WASHINGTON (Reuters) - New revelations from former security contractor Edward Snowden that U.S. intelligence agencies have access to a vast online tracking tool came to light on Wednesday as lawmakers put the secret surveillance programs under greater scrutiny.
The Guardian, citing documents from Snowden, published National Security Agency training materials for the XKeyscore program, which the newspaper described as the NSA's widest-reaching system that covers "nearly everything a typical user does on the Internet."
Intelligence analysts can conduct surveillance through XKeyscore by filling in an on-screen form giving only a "broad justification" for the search and no review by a court or NSA staff, the Guardian said.
Snowden's revelations to media that U.S. intelligence agencies collected data on phone calls and other communications of Americans and foreign citizens as a tool to fight terrorism have sparked uproar in the United States and abroad.
Intelligence officials say the programs helped thwart terrorist attacks.
"The implication that NSA's collection is arbitrary and unconstrained is false," the agency said in a statement in response to the Guardian's new report, calling XKeyscore part of "NSA's lawful foreign signals intelligence collection system."
Lawmakers have called for greater oversight of the vast surveillance system, which expanded rapidly after the September 11 attacks on the United States in 2001.
Intelligence officials were grilled at a U.S. Senate Judiciary Committee hearing on Wednesday about their data gathering, the lack of transparency and security lapses that let Snowden get away with so much data.
Snowden, who has been charged under the U.S. Espionage Act and had his passport revoked, left Hong Kong more than a month ago and is stuck in limbo at a Moscow airport while seeking asylum in Russia, which has refused to extradite him.
"I appreciate it's difficult to talk about classified programs in public settings, but the American people expect and deserve honest answers," Democratic Senator Patrick Leahy, the committee chairman, said at the hearing.
The latest leak of classified information came as the Director of National Intelligence released three declassified documents in the "interest of increased transparency," which explained the bulk collection of phone data - one of the secret surveillance programs revealed by Snowden two months ago.
Much of what is contained in the newly declassified documents already has been divulged in public hearings by intelligence officials as opposition to the government's sweeping data collection programs has been growing.
PHONE RECORDS COLLECTED
The documents released on Wednesday included 2009 and 2011 reports on the NSA's "Bulk Collection Program," carried out under the U.S. Patriot Act, the anti-terrorism legislation passed shortly after the September 11, 2001 attacks.
They also included an April 2013 order from the Foreign Intelligence Surveillance Court, which directed communications company Verizon to hand over data from millions of Americans' telephone calls and described how that data should be stored and accessed.
The declassified documents said the telephone and email data would only be used when needed for authorized searches.
"Although the programs collect a large amount of information, the vast majority of that information is never reviewed by anyone in the government, because the information is not responsive to the limited queries that are authorized for intelligence purposes," the 2009 report said.
But the top secret NSA slideshow from 2008, posted by the Guardian on its website, showed that XKeyscore program allowed analysts to access databases that collect and index online activity around the world, including searching for email addresses, extracted files, phone numbers or chat activity.
The slides did not address how analysts would get permission to use the tool on American targets.
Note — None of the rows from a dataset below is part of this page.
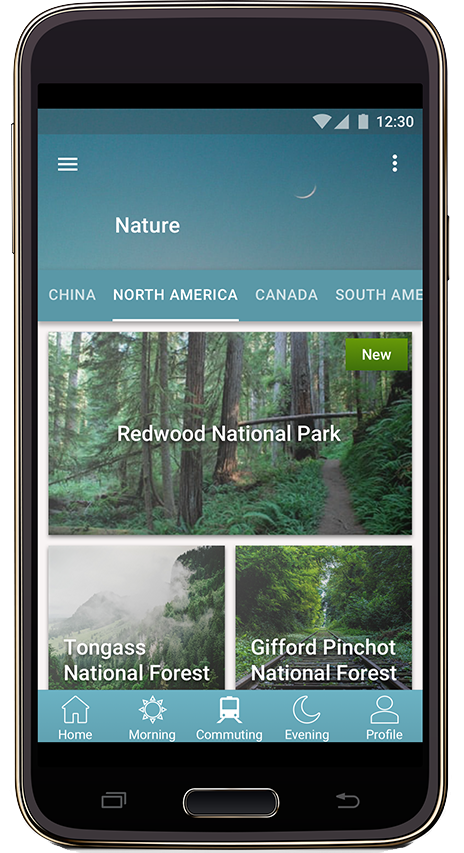
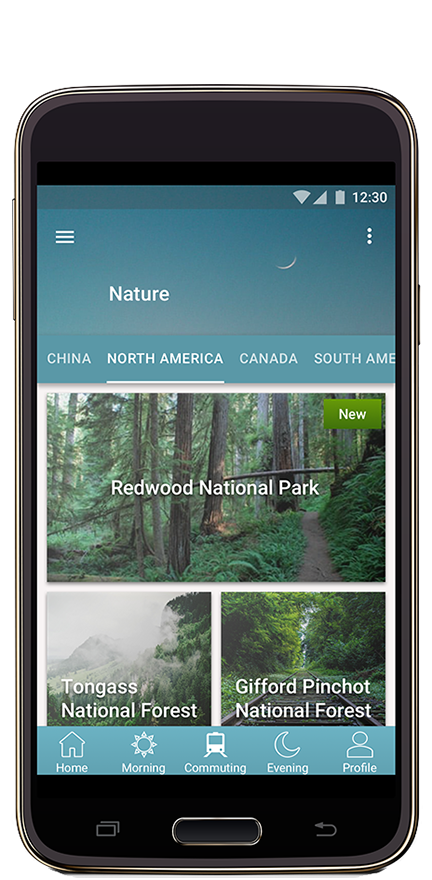
fixing samsung mockup image

diff --git a/portfolio/oneday.html b/portfolio/oneday.html
@@ -188,7 +188,7 @@ methods and techniques.
 	     <img src="../assets/images/stretching_handset_new.png" style="background-color:#FFF;" class="img-responsive" alt="Stretching_Image">
 	      </div>
 	       <div class="col-xs-6 col-sm-6 col-md-3 table-top-padding image-padding">
-	      <img src="../assets/images/samsung_cropped_small.png" style="background-color:#FFF;" class="img-responsive" alt="Forest_Handset">
+	      <img src="../assets/images/samsung_cropped_small_edit.png" style="background-color:#FFF;" class="img-responsive" alt="Forest_Handset">
 	      </div>
 	      
         </div><!-- close row -->

diff --git a/assets/css/style.css b/assets/css/style.css
@@ -390,7 +390,9 @@ section {
     }
     
    
-    
+    .samsung-padding {
+        padding-top:50px;
+    }
     
     .table-padding {
         padding-bottom: 20px;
U.S. law requires specific warrants for surveillance of U.S. citizens but no warrant is required for communication involving foreigners.
(Writing by Deborah Charles; Editing by Alistair Bell, Christopher Wilson and Paul Simao)
(c) Copyright Thomson Reuters 2013. Check for restrictions at: http://about.reuters.com/fulllegal.asp